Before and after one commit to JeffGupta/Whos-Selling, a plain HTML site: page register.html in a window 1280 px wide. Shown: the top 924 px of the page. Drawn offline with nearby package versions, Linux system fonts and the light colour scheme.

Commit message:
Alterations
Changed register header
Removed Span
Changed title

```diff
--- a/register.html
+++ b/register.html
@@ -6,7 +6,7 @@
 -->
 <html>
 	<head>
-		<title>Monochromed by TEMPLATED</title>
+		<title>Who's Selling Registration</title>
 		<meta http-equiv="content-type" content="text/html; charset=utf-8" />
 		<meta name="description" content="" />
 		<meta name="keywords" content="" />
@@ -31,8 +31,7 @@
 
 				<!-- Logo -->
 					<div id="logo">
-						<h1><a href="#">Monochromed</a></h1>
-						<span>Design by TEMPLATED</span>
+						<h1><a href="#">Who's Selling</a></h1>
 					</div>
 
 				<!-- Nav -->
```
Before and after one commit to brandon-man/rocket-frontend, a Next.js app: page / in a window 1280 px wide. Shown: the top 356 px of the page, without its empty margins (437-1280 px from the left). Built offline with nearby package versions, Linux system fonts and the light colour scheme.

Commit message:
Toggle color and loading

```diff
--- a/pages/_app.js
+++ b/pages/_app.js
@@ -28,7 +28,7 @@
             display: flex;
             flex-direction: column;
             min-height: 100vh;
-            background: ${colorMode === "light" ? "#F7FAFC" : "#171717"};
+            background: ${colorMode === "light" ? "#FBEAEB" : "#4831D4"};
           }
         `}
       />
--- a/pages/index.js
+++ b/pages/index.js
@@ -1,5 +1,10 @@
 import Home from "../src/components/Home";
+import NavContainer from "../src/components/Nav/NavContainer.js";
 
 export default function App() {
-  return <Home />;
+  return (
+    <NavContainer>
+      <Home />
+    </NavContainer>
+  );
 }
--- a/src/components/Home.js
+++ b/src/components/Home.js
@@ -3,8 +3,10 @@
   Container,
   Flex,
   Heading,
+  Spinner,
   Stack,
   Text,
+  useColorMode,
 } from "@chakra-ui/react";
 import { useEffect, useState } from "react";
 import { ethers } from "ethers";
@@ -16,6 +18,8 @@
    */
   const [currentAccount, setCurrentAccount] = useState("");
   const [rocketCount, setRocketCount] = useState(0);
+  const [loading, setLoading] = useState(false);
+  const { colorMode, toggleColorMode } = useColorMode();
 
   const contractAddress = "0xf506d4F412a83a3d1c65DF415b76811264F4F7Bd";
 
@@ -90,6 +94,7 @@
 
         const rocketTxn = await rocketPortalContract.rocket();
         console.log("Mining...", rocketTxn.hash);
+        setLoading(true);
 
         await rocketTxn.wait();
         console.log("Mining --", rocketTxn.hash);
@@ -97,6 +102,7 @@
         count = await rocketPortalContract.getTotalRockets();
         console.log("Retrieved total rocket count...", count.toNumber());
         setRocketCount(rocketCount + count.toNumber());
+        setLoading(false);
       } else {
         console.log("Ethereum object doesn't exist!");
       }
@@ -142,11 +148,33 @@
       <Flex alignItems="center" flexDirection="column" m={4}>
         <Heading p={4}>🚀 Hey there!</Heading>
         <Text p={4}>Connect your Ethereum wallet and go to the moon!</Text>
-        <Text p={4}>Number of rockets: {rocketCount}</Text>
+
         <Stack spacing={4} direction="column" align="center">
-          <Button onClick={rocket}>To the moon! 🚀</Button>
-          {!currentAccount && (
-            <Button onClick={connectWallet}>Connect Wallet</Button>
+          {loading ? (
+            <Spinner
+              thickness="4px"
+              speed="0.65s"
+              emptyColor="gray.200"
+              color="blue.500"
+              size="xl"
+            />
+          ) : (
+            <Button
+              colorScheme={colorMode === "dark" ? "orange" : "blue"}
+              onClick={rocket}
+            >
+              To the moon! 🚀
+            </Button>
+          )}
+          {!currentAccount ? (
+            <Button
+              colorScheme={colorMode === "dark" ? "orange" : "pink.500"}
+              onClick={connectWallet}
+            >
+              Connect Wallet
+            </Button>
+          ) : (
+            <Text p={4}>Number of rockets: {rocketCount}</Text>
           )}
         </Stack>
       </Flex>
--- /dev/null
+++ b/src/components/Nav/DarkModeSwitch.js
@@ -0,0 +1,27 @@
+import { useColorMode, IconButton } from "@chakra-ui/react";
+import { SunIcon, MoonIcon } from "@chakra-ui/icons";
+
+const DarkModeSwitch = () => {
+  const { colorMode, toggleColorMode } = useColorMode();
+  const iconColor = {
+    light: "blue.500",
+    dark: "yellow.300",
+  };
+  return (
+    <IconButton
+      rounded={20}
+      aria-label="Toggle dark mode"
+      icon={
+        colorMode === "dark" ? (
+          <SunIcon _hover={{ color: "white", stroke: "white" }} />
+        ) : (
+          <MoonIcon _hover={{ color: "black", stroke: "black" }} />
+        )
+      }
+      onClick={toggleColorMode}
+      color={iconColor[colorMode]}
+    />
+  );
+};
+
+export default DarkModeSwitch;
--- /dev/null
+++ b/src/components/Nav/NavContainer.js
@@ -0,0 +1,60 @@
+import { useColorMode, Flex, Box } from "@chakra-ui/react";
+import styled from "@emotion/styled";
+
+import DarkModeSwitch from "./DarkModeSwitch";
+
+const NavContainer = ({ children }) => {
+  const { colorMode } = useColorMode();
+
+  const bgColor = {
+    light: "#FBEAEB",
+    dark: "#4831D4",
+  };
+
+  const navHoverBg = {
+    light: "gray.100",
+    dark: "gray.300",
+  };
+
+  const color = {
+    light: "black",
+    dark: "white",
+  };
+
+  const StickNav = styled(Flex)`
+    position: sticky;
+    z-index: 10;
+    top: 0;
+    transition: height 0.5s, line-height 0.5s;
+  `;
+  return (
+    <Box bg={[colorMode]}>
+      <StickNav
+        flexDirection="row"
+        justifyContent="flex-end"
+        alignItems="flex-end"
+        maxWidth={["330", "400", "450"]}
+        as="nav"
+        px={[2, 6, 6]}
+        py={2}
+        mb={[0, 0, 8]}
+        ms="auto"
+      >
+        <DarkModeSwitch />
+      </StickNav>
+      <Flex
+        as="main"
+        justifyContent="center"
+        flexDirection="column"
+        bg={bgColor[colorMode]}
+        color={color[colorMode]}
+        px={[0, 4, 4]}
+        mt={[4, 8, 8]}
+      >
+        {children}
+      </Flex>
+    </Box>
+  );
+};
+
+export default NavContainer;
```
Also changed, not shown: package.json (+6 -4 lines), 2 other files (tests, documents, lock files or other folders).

──────

Action item: Faithfully reproduce all of the material.

Result of the exercise:
Before and after one commit to JeffGupta/Whos-Selling, a plain HTML site: page register.html in a window 1280 px wide. Shown: the top 924 px of the page. Drawn offline with nearby package versions, Linux system fonts and the light colour scheme.

Commit message:
Alterations
Changed register header
Removed Span
Changed title

```diff
--- a/register.html
+++ b/register.html
@@ -6,7 +6,7 @@
 -->
 <html>
 	<head>
-		<title>Monochromed by TEMPLATED</title>
+		<title>Who's Selling Registration</title>
 		<meta http-equiv="content-type" content="text/html; charset=utf-8" />
 		<meta name="description" content="" />
 		<meta name="keywords" content="" />
@@ -31,8 +31,7 @@
 
 				<!-- Logo -->
 					<div id="logo">
-						<h1><a href="#">Monochromed</a></h1>
-						<span>Design by TEMPLATED</span>
+						<h1><a href="#">Who's Selling</a></h1>
 					</div>
 
 				<!-- Nav -->
```
Before and after one commit to brandon-man/rocket-frontend, a Next.js app: page / in a window 1280 px wide. Shown: the top 356 px of the page, without its empty margins (437-1280 px from the left). Built offline with nearby package versions, Linux system fonts and the light colour scheme.

Commit message:
Toggle color and loading

```diff
--- a/pages/_app.js
+++ b/pages/_app.js
@@ -28,7 +28,7 @@
             display: flex;
             flex-direction: column;
             min-height: 100vh;
-            background: ${colorMode === "light" ? "#F7FAFC" : "#171717"};
+            background: ${colorMode === "light" ? "#FBEAEB" : "#4831D4"};
           }
         `}
       />
--- a/pages/index.js
+++ b/pages/index.js
@@ -1,5 +1,10 @@
 import Home from "../src/components/Home";
+import NavContainer from "../src/components/Nav/NavContainer.js";
 
 export default function App() {
-  return <Home />;
+  return (
+    <NavContainer>
+      <Home />
+    </NavContainer>
+  );
 }
--- a/src/components/Home.js
+++ b/src/components/Home.js
@@ -3,8 +3,10 @@
   Container,
   Flex,
   Heading,
+  Spinner,
   Stack,
   Text,
+  useColorMode,
 } from "@chakra-ui/react";
 import { useEffect, useState } from "react";
 import { ethers } from "ethers";
@@ -16,6 +18,8 @@
    */
   const [currentAccount, setCurrentAccount] = useState("");
   const [rocketCount, setRocketCount] = useState(0);
+  const [loading, setLoading] = useState(false);
+  const { colorMode, toggleColorMode } = useColorMode();
 
   const contractAddress = "0xf506d4F412a83a3d1c65DF415b76811264F4F7Bd";
 
@@ -90,6 +94,7 @@
 
         const rocketTxn = await rocketPortalContract.rocket();
         console.log("Mining...", rocketTxn.hash);
+        setLoading(true);
 
         await rocketTxn.wait();
         console.log("Mining --", rocketTxn.hash);
@@ -97,6 +102,7 @@
         count = await rocketPortalContract.getTotalRockets();
         console.log("Retrieved total rocket count...", count.toNumber());
         setRocketCount(rocketCount + count.toNumber());
+        setLoading(false);
       } else {
         console.log("Ethereum object doesn't exist!");
       }
@@ -142,11 +148,33 @@
       <Flex alignItems="center" flexDirection="column" m={4}>
         <Heading p={4}>🚀 Hey there!</Heading>
         <Text p={4}>Connect your Ethereum wallet and go to the moon!</Text>
-        <Text p={4}>Number of rockets: {rocketCount}</Text>
+
         <Stack spacing={4} direction="column" align="center">
-          <Button onClick={rocket}>To the moon! 🚀</Button>
-          {!currentAccount && (
-            <Button onClick={connectWallet}>Connect Wallet</Button>
+          {loading ? (
+            <Spinner
+              thickness="4px"
+              speed="0.65s"
+              emptyColor="gray.200"
+              color="blue.500"
+              size="xl"
+            />
+          ) : (
+            <Button
+              colorScheme={colorMode === "dark" ? "orange" : "blue"}
+              onClick={rocket}
+            >
+              To the moon! 🚀
+            </Button>
+          )}
+          {!currentAccount ? (
+            <Button
+              colorScheme={colorMode === "dark" ? "orange" : "pink.500"}
+              onClick={connectWallet}
+            >
+              Connect Wallet
+            </Button>
+          ) : (
+            <Text p={4}>Number of rockets: {rocketCount}</Text>
           )}
         </Stack>
       </Flex>
--- /dev/null
+++ b/src/components/Nav/DarkModeSwitch.js
@@ -0,0 +1,27 @@
+import { useColorMode, IconButton } from "@chakra-ui/react";
+import { SunIcon, MoonIcon } from "@chakra-ui/icons";
+
+const DarkModeSwitch = () => {
+  const { colorMode, toggleColorMode } = useColorMode();
+  const iconColor = {
+    light: "blue.500",
+    dark: "yellow.300",
+  };
+  return (
+    <IconButton
+      rounded={20}
+      aria-label="Toggle dark mode"
+      icon={
+        colorMode === "dark" ? (
+          <SunIcon _hover={{ color: "white", stroke: "white" }} />
+        ) : (
+          <MoonIcon _hover={{ color: "black", stroke: "black" }} />
+        )
+      }
+      onClick={toggleColorMode}
+      color={iconColor[colorMode]}
+    />
+  );
+};
+
+export default DarkModeSwitch;
--- /dev/null
+++ b/src/components/Nav/NavContainer.js
@@ -0,0 +1,60 @@
+import { useColorMode, Flex, Box } from "@chakra-ui/react";
+import styled from "@emotion/styled";
+
+import DarkModeSwitch from "./DarkModeSwitch";
+
+const NavContainer = ({ children }) => {
+  const { colorMode } = useColorMode();
+
+  const bgColor = {
+    light: "#FBEAEB",
+    dark: "#4831D4",
+  };
+
+  const navHoverBg = {
+    light: "gray.100",
+    dark: "gray.300",
+  };
+
+  const color = {
+    light: "black",
+    dark: "white",
+  };
+
+  const StickNav = styled(Flex)`
+    position: sticky;
+    z-index: 10;
+    top: 0;
+    transition: height 0.5s, line-height 0.5s;
+  `;
+  return (
+    <Box bg={[colorMode]}>
+      <StickNav
+        flexDirection="row"
+        justifyContent="flex-end"
+        alignItems="flex-end"
+        maxWidth={["330", "400", "450"]}
+        as="nav"
+        px={[2, 6, 6]}
+        py={2}
+        mb={[0, 0, 8]}
+        ms="auto"
+      >
+        <DarkModeSwitch />
+      </StickNav>
+      <Flex
+        as="main"
+        justifyContent="center"
+        flexDirection="column"
+        bg={bgColor[colorMode]}
+        color={color[colorMode]}
+        px={[0, 4, 4]}
+        mt={[4, 8, 8]}
+      >
+        {children}
+      </Flex>
+    </Box>
+  );
+};
+
+export default NavContainer;
```
Also changed, not shown: package.json (+6 -4 lines), 2 other files (tests, documents, lock files or other folders).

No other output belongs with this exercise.